Definetely, do NOT run this through C-41 or E-6, the 100 - 104 degree temperature of C-41 will melt the emulsion off and result in a helluva mess inside the processor.
Why not try processing it a black and white? Lot's of people have good luck with Rodinal on slide films; I've had good results with thatn and D-76 on 70's and '80s era E-6 films.
What about processing it in a C-41 or E-6 color developer at a lower temperature? Would that give any results?
The only film I can remember that used E-3 was Ektachrome Professional from the 1960s. The process was related to E-4, but not the same. That means it required benzyl alcohol or a similar solvent in the color developer to release the couplers. It can not be processed in E-6 (or C-41) chemicals. As I recall, it could be processed in E-4 as a one-shot only, with somewhat inferior results, but I don't know what modifications to the process were needed. Incidentally, Ektachrome Professional was an outstanding film. I believe it was only available in 120.

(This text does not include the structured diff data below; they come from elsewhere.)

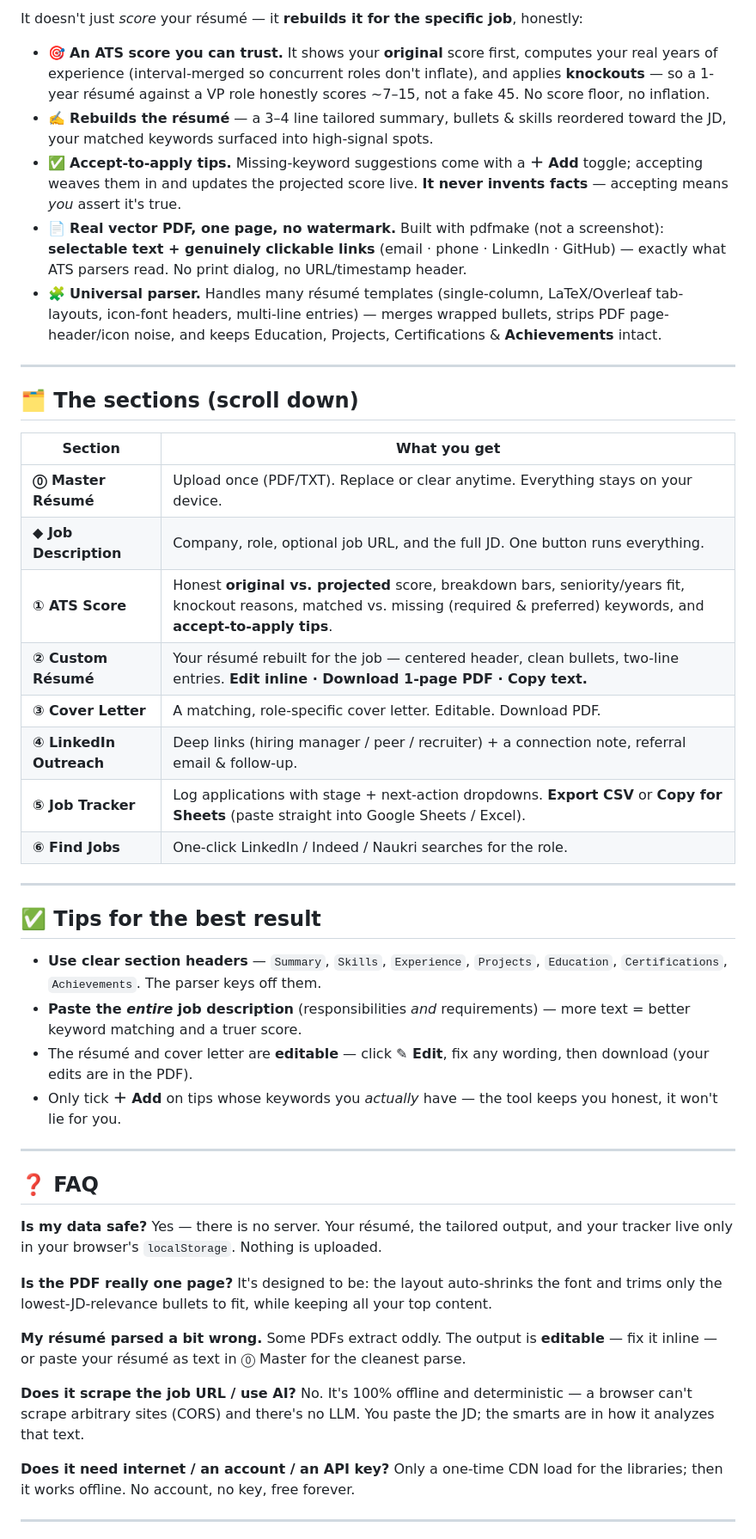
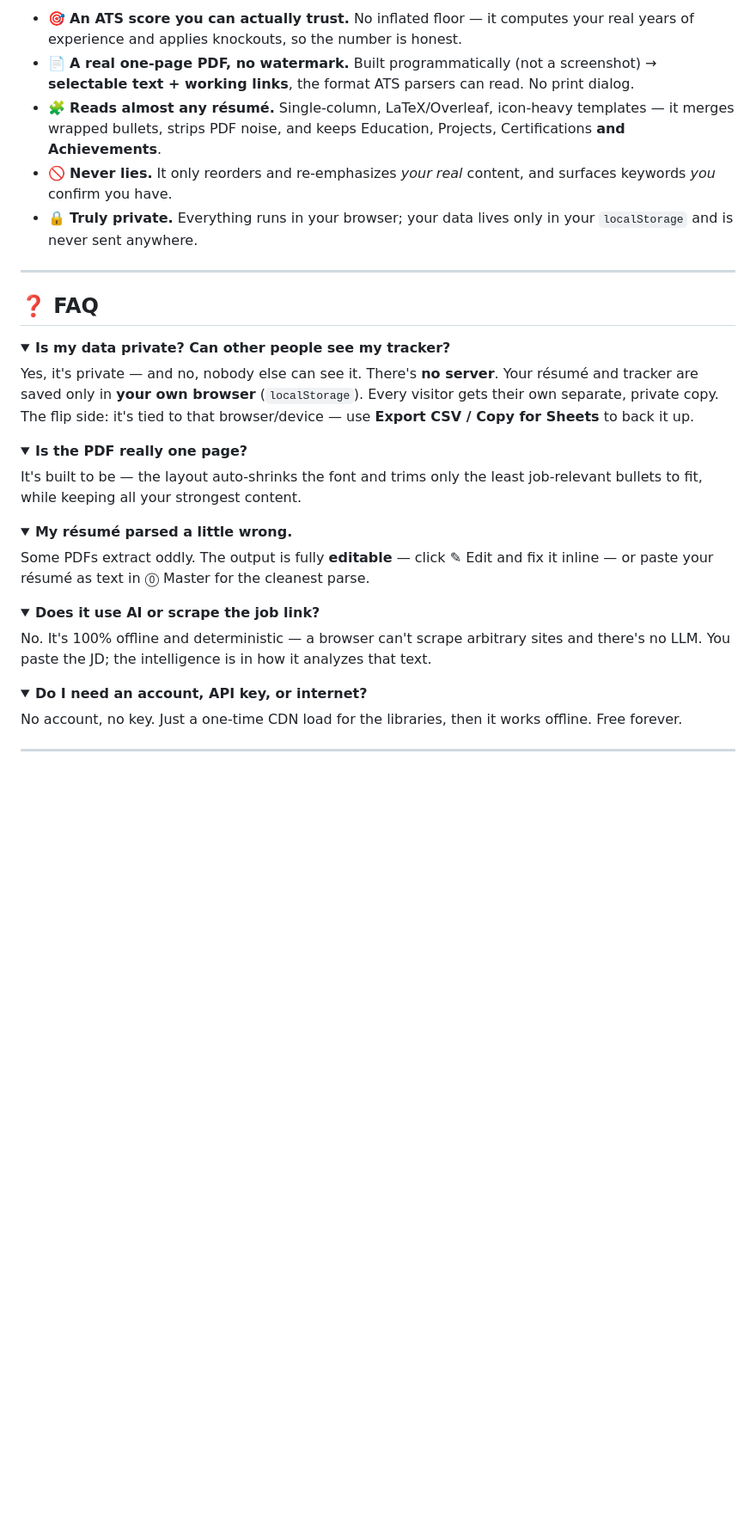
Before and after one commit to prometheus-18/Apply-copilot, a Markdown page: README.md, the part around one of its changes. Shown at 86% size. GitHub-like rendering; folded sections open; blank space fills up the shorter version.

```diff
--- a/README.md
+++ b/README.md
@@ -28,49 +63,43 @@ Runs **100% in your browser**. No sign-up, no servers, no AI keys — your résu
 
-It doesn't just *score* your résumé — it **rebuilds it for the specific job**, honestly:
-
-- 🎯 **An ATS score you can trust.** It shows your **original** score first, computes your real years of experience (interval-merged so concurrent roles don't inflate), and applies **knockouts** — so a 1-year résumé against a VP role honestly scores ~7–15, not a fake 45. No score floor, no inflation.
-- ✍️ **Rebuilds the résumé** — a 3–4 line tailored summary, bullets & skills reordered toward the JD, your matched keywords surfaced into high-signal spots.
-- ✅ **Accept-to-apply tips.** Missing-keyword suggestions come with a **＋ Add** toggle; accepting weaves them in and updates the projected score live. **It never invents facts** — accepting means *you* assert it's true.
-- 📄 **Real vector PDF, one page, no watermark.** Built with pdfmake (not a screenshot): **selectable text + genuinely clickable links** (email · phone · LinkedIn · GitHub) — exactly what ATS parsers read. No print dialog, no URL/timestamp header.
-- 🧩 **Universal parser.** Handles many résumé templates (single-column, LaTeX/Overleaf tab-layouts, icon-font headers, multi-line entries) — merges wrapped bullets, strips PDF page-header/icon noise, and keeps Education, Projects, Certifications & **Achievements** intact.
-
----
-
-## 🗂 The sections (scroll down)
-
-| Section | What you get |
-|---|---|
-| **⓪ Master Résumé** | Upload once (PDF/TXT). Replace or clear anytime. Everything stays on your device. |
-| **◆ Job Description** | Company, role, optional job URL, and the full JD. One button runs everything. |
-| **① ATS Score** | Honest **original vs. projected** score, breakdown bars, seniority/years fit, knockout reasons, matched vs. missing (required & preferred) keywords, and **accept-to-apply tips**. |
-| **② Custom Résumé** | Your résumé rebuilt for the job — centered header, clean bullets, two-line entries. **Edit inline · Download 1-page PDF · Copy text.** |
-| **③ Cover Letter** | A matching, role-specific cover letter. Editable. Download PDF. |
-| **④ LinkedIn Outreach** | Deep links (hiring manager / peer / recruiter) + a connection note, referral email & follow-up. |
-| **⑤ Job Tracker** | Log applications with stage + next-action dropdowns. **Export CSV** or **Copy for Sheets** (paste straight into Google Sheets / Excel). |
-| **⑥ Find Jobs** | One-click LinkedIn / Indeed / Naukri searches for the role. |
-
----
-
-## ✅ Tips for the best result
-
-- **Use clear section headers** — `Summary`, `Skills`, `Experience`, `Projects`, `Education`, `Certifications`, `Achievements`. The parser keys off them.
-- **Paste the *entire* job description** (responsibilities *and* requirements) — more text = better keyword matching and a truer score.
-- The résumé and cover letter are **editable** — click **✎ Edit**, fix any wording, then download (your edits are in the PDF).
-- Only tick **＋ Add** on tips whose keywords you *actually* have — the tool keeps you honest, it won't lie for you.
+- 🎯 **An ATS score you can actually trust.** No inflated floor — it computes your real years of experience and applies knockouts, so the number is honest.
+- 📄 **A real one-page PDF, no watermark.** Built programmatically (not a screenshot) → **selectable text + working links**, the format ATS parsers can read. No print dialog.
+- 🧩 **Reads almost any résumé.** Single-column, LaTeX/Overleaf, icon-heavy templates — it merges wrapped bullets, strips PDF noise, and keeps Education, Projects, Certifications **and Achievements**.
+- 🚫 **Never lies.** It only reorders and re-emphasizes *your real* content, and surfaces keywords *you* confirm you have.
+- 🔒 **Truly private.** Everything runs in your browser; your data lives only in your `localStorage` and is never sent anywhere.
 
 ---
 
 ## ❓ FAQ
 
-**Is my data safe?** Yes — there is no server. Your résumé, the tailored output, and your tracker live only in your browser's `localStorage`. Nothing is uploaded.
+<details>
+<summary><b>Is my data private? Can other people see my tracker?</b></summary>
 
-**Is the PDF really one page?** It's designed to be: the layout auto-shrinks the font and trims only the lowest-JD-relevance bullets to fit, while keeping all your top content.
+Yes, it's private — and no, nobody else can see it. There's **no server**. Your résumé and tracker are saved only in **your own browser** (`localStorage`). Every visitor gets their own separate, private copy. The flip side: it's tied to that browser/device — use **Export CSV / Copy for Sheets** to back it up.
+</details>
 
-**My résumé parsed a bit wrong.** Some PDFs extract oddly. The output is **editable** — fix it inline — or paste your résumé as text in ⓪ Master for the cleanest parse.
+<details>
+<summary><b>Is the PDF really one page?</b></summary>
 
-**Does it scrape the job URL / use AI?** No. It's 100% offline and deterministic — a browser can't scrape arbitrary sites (CORS) and there's no LLM. You paste the JD; the smarts are in how it analyzes that text.
+It's built to be — the layout auto-shrinks the font and trims only the least job-relevant bullets to fit, while keeping all your strongest content.
+</details>
 
-**Does it need internet / an account / an API key?** Only a one-time CDN load for the libraries; then it works offline. No account, no key, free forever.
+<details>
+<summary><b>My résumé parsed a little wrong.</b></summary>
+
+Some PDFs extract oddly. The output is fully **editable** — click ✎ Edit and fix it inline — or paste your résumé as text in ⓪ Master for the cleanest parse.
+</details>
+
+<details>
+<summary><b>Does it use AI or scrape the job link?</b></summary>
+
+No. It's 100% offline and deterministic — a browser can't scrape arbitrary sites and there's no LLM. You paste the JD; the intelligence is in how it analyzes that text.
+</details>
+
+<details>
+<summary><b>Do I need an account, API key, or internet?</b></summary>
+
+No account, no key. Just a one-time CDN load for the libraries, then it works offline. Free forever.
+</details>
 
 ---
 
```
Also changed, not shown: other parts of README.md (+55 -22 lines).
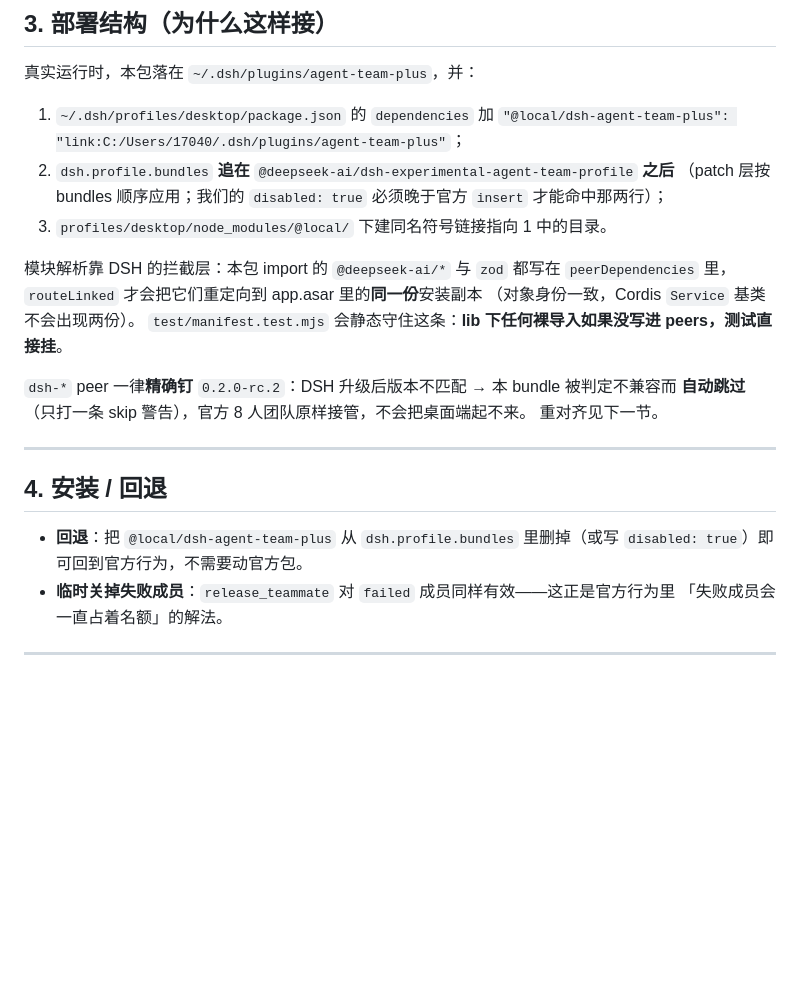
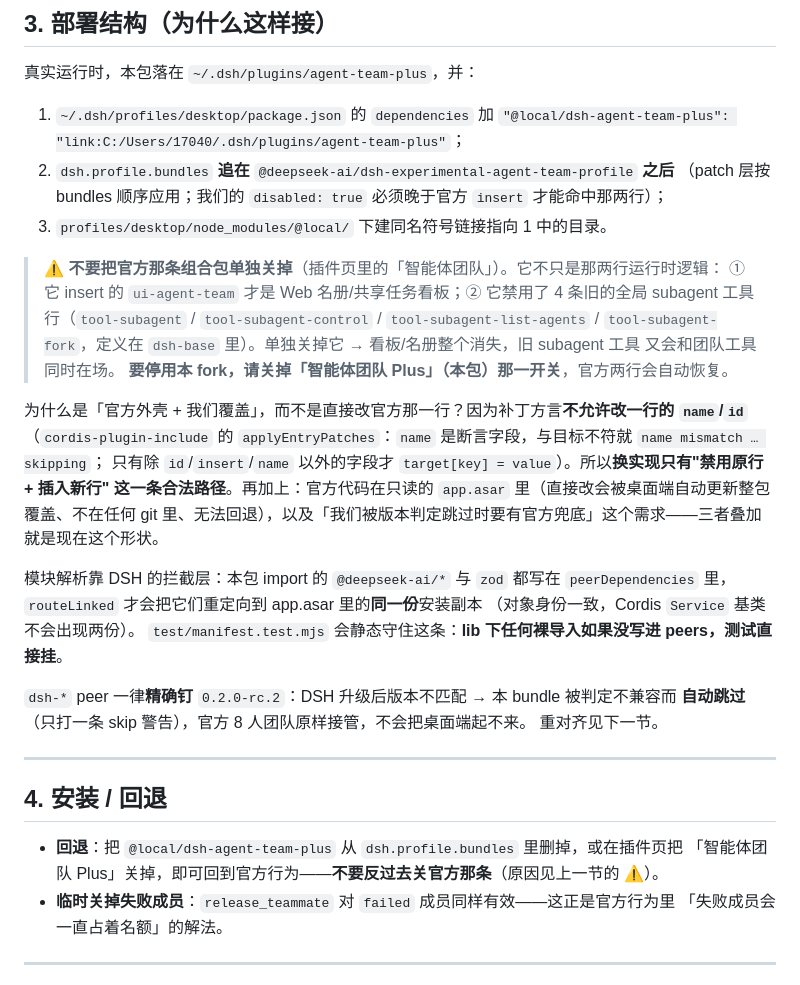
Before and after one commit to OrinVoss/dsh-plugins, a Markdown page: agent-team-plus/README.md, the part around the change. Rendered like a GitHub page; blank space fills up the shorter version.

Commit message:
docs(agent-team-plus): README 补两条警示与设计依据
改动清单
- §3 加 ⚠️ 警示：官方组合包（插件页「智能体团队」）不可单独关闭——它同时携带 Web 名册/看板行
  ui-agent-team 与 4 条旧全局 subagent 工具行的禁用；要停用本 fork 请关「智能体团队 Plus」
- §3 补“为什么是官方外壳+我们覆盖”的依据：cordis-plugin-include 的 applyEntryPatches 中 name 是
  断言字段（不符即 skipping）、只有除 id/insert/name 外的字段才覆盖，所以换实现只能“禁用原行+插入新行”；
  加上官方代码在只读 app.asar（自动更新会覆盖）与升级兜底需求，三者叠加决定当前形状
- §4 回退说明改为「关本包开关」，并指回 §3 的警示

验证结果
- 与部署副本逐字节一致（README.md hash 相同）
- 仅文档改动，未触碰代码；单测仍为 31 passed / 0 failed（上一提交的实测结论不变）

```diff
--- a/agent-team-plus/README.md
+++ b/agent-team-plus/README.md
@@ -82,6 +82,19 @@ release_teammate({ target: "<成员名>" })   // 仅 Lead 可调用
    （patch 层按 bundles 顺序应用；我们的 `disabled: true` 必须晚于官方 `insert` 才能命中那两行）；
 3. `profiles/desktop/node_modules/@local/` 下建同名符号链接指向 1 中的目录。
 
+> ⚠️ **不要把官方那条组合包单独关掉**（插件页里的「智能体团队」）。它不只是那两行运行时逻辑：
+> ① 它 insert 的 `ui-agent-team` 才是 Web 名册/共享任务看板；② 它禁用了 4 条旧的全局 subagent
+> 工具行（`tool-subagent` / `tool-subagent-control` / `tool-subagent-list-agents` /
+> `tool-subagent-fork`，定义在 `dsh-base` 里）。单独关掉它 → 看板/名册整个消失，旧 subagent 工具
+> 又会和团队工具同时在场。
+> **要停用本 fork，请关掉「智能体团队 Plus」（本包）那一开关**，官方两行会自动恢复。
+
+为什么是「官方外壳 + 我们覆盖」，而不是直接改官方那一行？因为补丁方言**不允许改一行的 `name`/`id`**
+（`cordis-plugin-include` 的 `applyEntryPatches`：`name` 是断言字段，与目标不符就 `name mismatch … skipping`；
+只有除 `id`/`insert`/`name` 以外的字段才 `target[key] = value`）。所以**换实现只有"禁用原行 + 插入新行"
+这一条合法路径**。再加上：官方代码在只读的 `app.asar` 里（直接改会被桌面端自动更新整包覆盖、不在任何
+git 里、无法回退），以及「我们被版本判定跳过时要有官方兜底」这个需求——三者叠加就是现在这个形状。
+
 模块解析靠 DSH 的拦截层：本包 import 的 `@deepseek-ai/*` 与 `zod` 都写在
 `peerDependencies` 里，`routeLinked` 才会把它们重定向到 app.asar 里的**同一份**安装副本
 （对象身份一致，Cordis `Service` 基类不会出现两份）。
@@ -95,8 +108,8 @@ release_teammate({ target: "<成员名>" })   // 仅 Lead 可调用
 
 ## 4. 安装 / 回退
 
-- **回退**：把 `@local/dsh-agent-team-plus` 从 `dsh.profile.bundles` 里删掉（或写
-  `disabled: true`）即可回到官方行为，不需要动官方包。
+- **回退**：把 `@local/dsh-agent-team-plus` 从 `dsh.profile.bundles` 里删掉，或在插件页把
+  「智能体团队 Plus」关掉，即可回到官方行为——**不要反过去关官方那条**（原因见上一节的 ⚠️）。
 - **临时关掉失败成员**：`release_teammate` 对 `failed` 成员同样有效——这正是官方行为里
   「失败成员会一直占着名额」的解法。
 
```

I'll try running it through Rodinal stand...I have no clue what to even start it as to times, so a stand development procedure may be a good way to go. Another thing I could do is use Diafine to develop it. What say you, peanut gallery?
No idea what's going to happen next, but I'm hoping it involves being wrist deep in chemicals come the weekend.
Let us know howo this comes out; old films are always soooo exciting.
Just make sure that you process a smaller piece of the film first so that you can adjust the times for the rest of it.